Update: you can launch a WebStart version of the demo.
Have you ever wondered how to use nice 3D components with Swing? Java3D is the way to go. Yet, at a first glance, Java3D does not let you integrate 3D scenes smoothly in your UI. If you saw the Microsoft's Avalon demo videos you know what I'm talking about. Avalon won't be available before months (some say years) but Java and Java3D are already here.
With a simple trick you can create visual stunning Swing applications. Here is an example:
Notice the gradient background I've put here to show the unity between Swing and Java3D. Before getting into the details, let's see what this application is capable of. I called this demo AmazonPick because it would be a great UI for a book searching application. When books match your query, they are displayed as buttons at the bottom of the window (in this case, the buttons are hard coded). Whenever you click one of them, the 3D “book” flips to show a new cover on the other side. Neat effect.
To achieve this I simply created a Java3D texture on which I painted the frame's background. Here is the source code,
xpanel being the frame's content pane and
c3d being the
Canvas3D in which the scene is rendered:

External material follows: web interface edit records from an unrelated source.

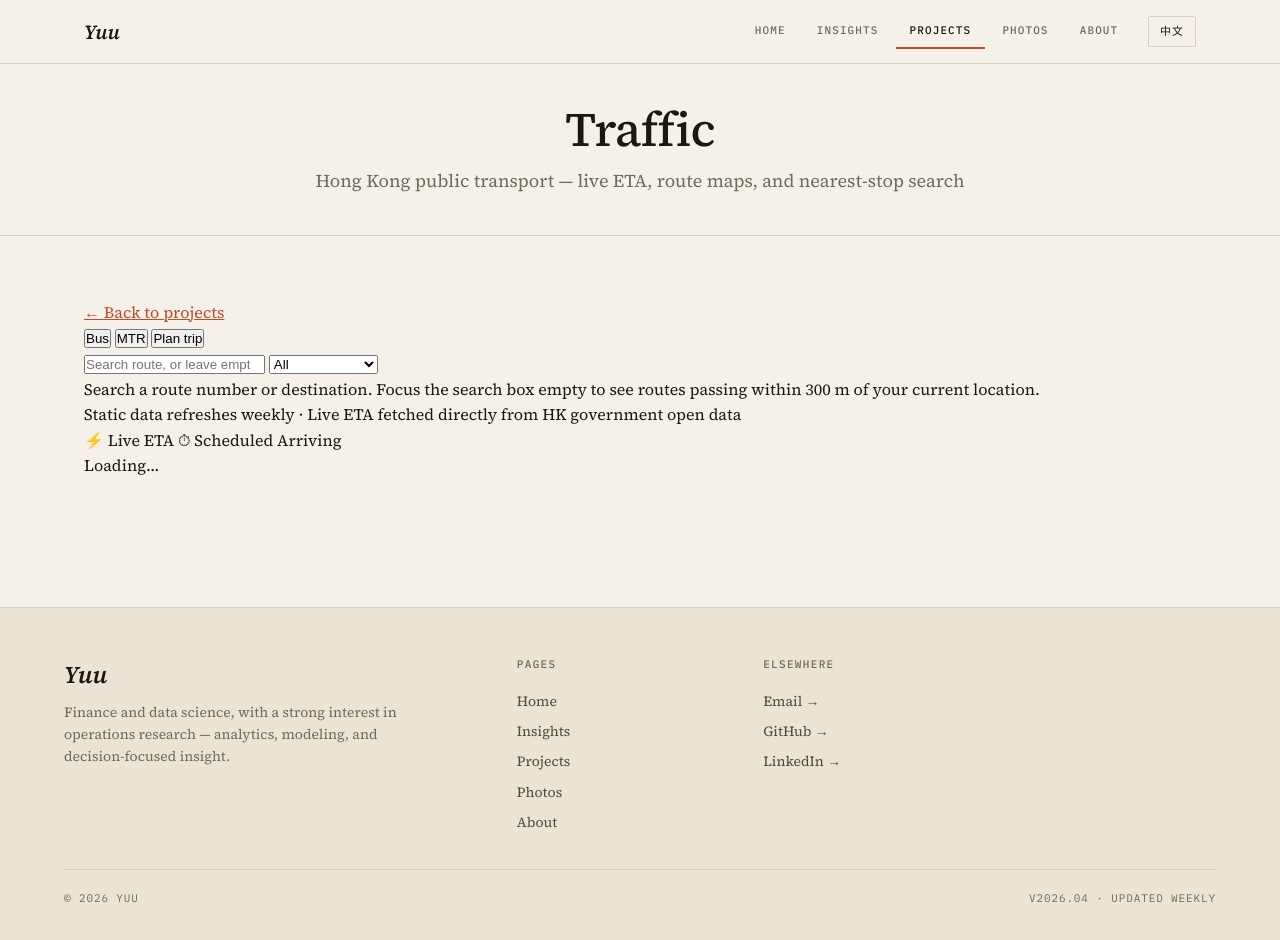
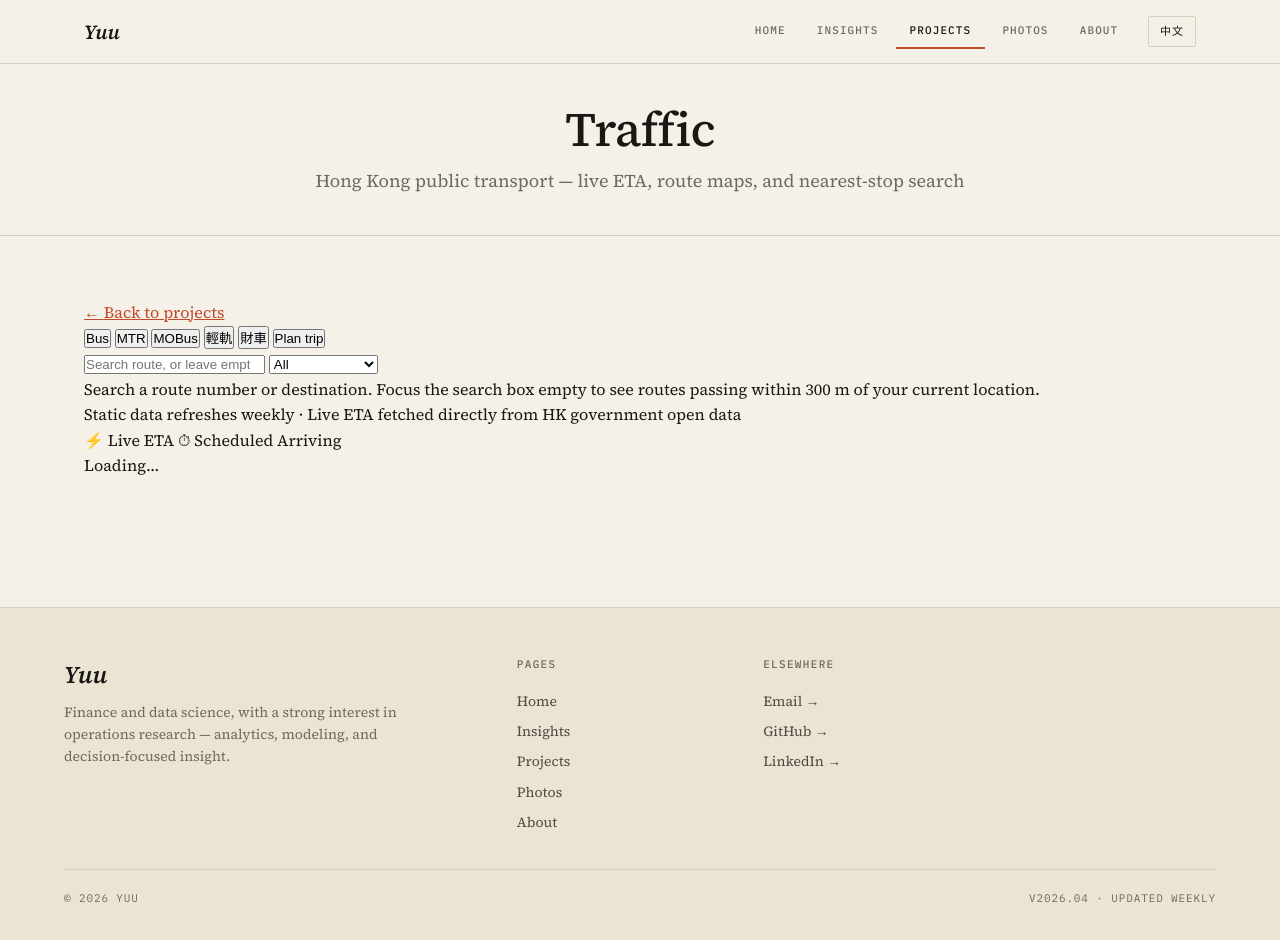
Before and after one commit to yutsang/yutsang.github.io, a Jekyll site: the page projects/traffic/index.html, which Jekyll copies as it is, in a window 1280 px wide and 940 px high. Built offline with Jekyll 4.4.1, drawn with Linux system fonts in a browser that asks for light colours.

Commit message:
publish: bump yuutraffic asset version + add MOBus/輕軌/財車 tabs

```diff
--- a/projects/traffic/index.html
+++ b/projects/traffic/index.html
@@ -30,7 +30,7 @@
           integrity="sha256-p4NxAoJBhIIN+hmNHrzRCf9tD/miZyoHS5obTRR9BMY="
           crossorigin>
     <!-- Cache-bust: rewritten by yuutraffic's publish.sh on every deploy. -->
-    <link rel="stylesheet" href="/yuutraffic/style.css?v=20260427001307-877e9e6e">
+    <link rel="stylesheet" href="/yuutraffic/style.css?v=20260503025816-a27cffb5">
 
     <!-- Tell the widget where to fetch its data bundles from. -->
     <script>window.YUU_DATA_BASE = "/yuutraffic/data";</script>
@@ -65,9 +65,12 @@
         <div class="yuu-back-row">
             <a href="/projects/" class="yuu-back-link">← <span data-lang="en">Back to projects</span><span data-lang="zh">返回專案</span></a>
             <div class="yuu-mode-tabs" role="tablist">
-                <button type="button" class="yuu-tab active" data-tab="bus"  role="tab" aria-selected="true">Bus</button>
-                <button type="button" class="yuu-tab"        data-tab="mtr"  role="tab" aria-selected="false">MTR</button>
-                <button type="button" class="yuu-tab"        data-tab="plan" role="tab" aria-selected="false">Plan trip</button>
+                <button type="button" class="yuu-tab active" data-tab="bus"     role="tab" aria-selected="true">Bus</button>
+                <button type="button" class="yuu-tab"        data-tab="mtr"     role="tab" aria-selected="false">MTR</button>
+                <button type="button" class="yuu-tab"        data-tab="mobus"   role="tab" aria-selected="false">MOBus</button>
+                <button type="button" class="yuu-tab"        data-tab="lrt"     role="tab" aria-selected="false">輕軌</button>
+                <button type="button" class="yuu-tab"        data-tab="shuttle" role="tab" aria-selected="false">財車</button>
+                <button type="button" class="yuu-tab"        data-tab="plan"    role="tab" aria-selected="false">Plan trip</button>
             </div>
         </div>
 
@@ -229,7 +232,7 @@
     <script src="https://unpkg.com/leaflet@1.9.4/dist/leaflet.js"
             integrity="sha256-20nQCchB9co0qIjJZRGuk2/Z9VM+kNiyxNV1lvTlZBo="
             crossorigin defer></script>
-    <script src="/yuutraffic/app.js?v=20260427001307-877e9e6e" defer></script>
+    <script src="/yuutraffic/app.js?v=20260503025816-a27cffb5" defer></script>
     <script src="/js/site-config.js"></script>
     <script src="/js/site-ui.js?v=2"></script>
 </body>
```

BufferedImage image = new BufferedImage(xpanel.getWidth(), xpanel.getHeight(), BufferedImage.TYPE_INT_RGB); getContentPane().paint(image.getGraphics()); BufferedImage subImage = new BufferedImage(CANVAS3D_WIDTH, CANVAS3D_HEIGHT, BufferedImage.TYPE_INT_RGB); ((Graphics2D) subImage.getGraphics()).drawImage(image, null, -c3d.getX(), -c3d.getY()); Background bg = new Background(new ImageComponent2D(ImageComponent2D.FORMAT_RGB, subImage)); BoundingSphere bounds = new BoundingSphere(); bounds.setRadius(100.0); bg.setApplicationBounds(bounds); BranchGroup objRoot = new BranchGroup(); objRoot.addChild(bg);
Although this is easy to implement this trick requires the component used a background texture to be realized. In our case, this means we need to show the frame. The user will therefore see a gray canvas for a little while.
Using Java3D has many advantages but requires a little trick to work perfectly. A Java3D Canvas is an heavyweight component whereas Swing is made of lightweight components. The result is all the Swing components are drawn below the Java3D Canvas. The Swing and Java3D teams are aware of this problem and there is a simple solution.
As of Java3D 1.3.1 a better solution exists. You can use offscreen
Canvas3D to perform offscreen rendering. This means we could do all the rendering job in a buffer and paint the resulting frames directly within a Swing component (with a customized
JComponent or an
ImageIcon). This, however, requires more work.
You can download the demo and its source code to see how to achieve this effect. You'll need Java3D 1.3 and J2SE 1.4 (maybe less, more is good too). If you have only J2SE 1.4, you can change one or two lines of code in
BooksDemo.java to get rid of generics and recompile it safely.
Let me know if you successfully use this trick!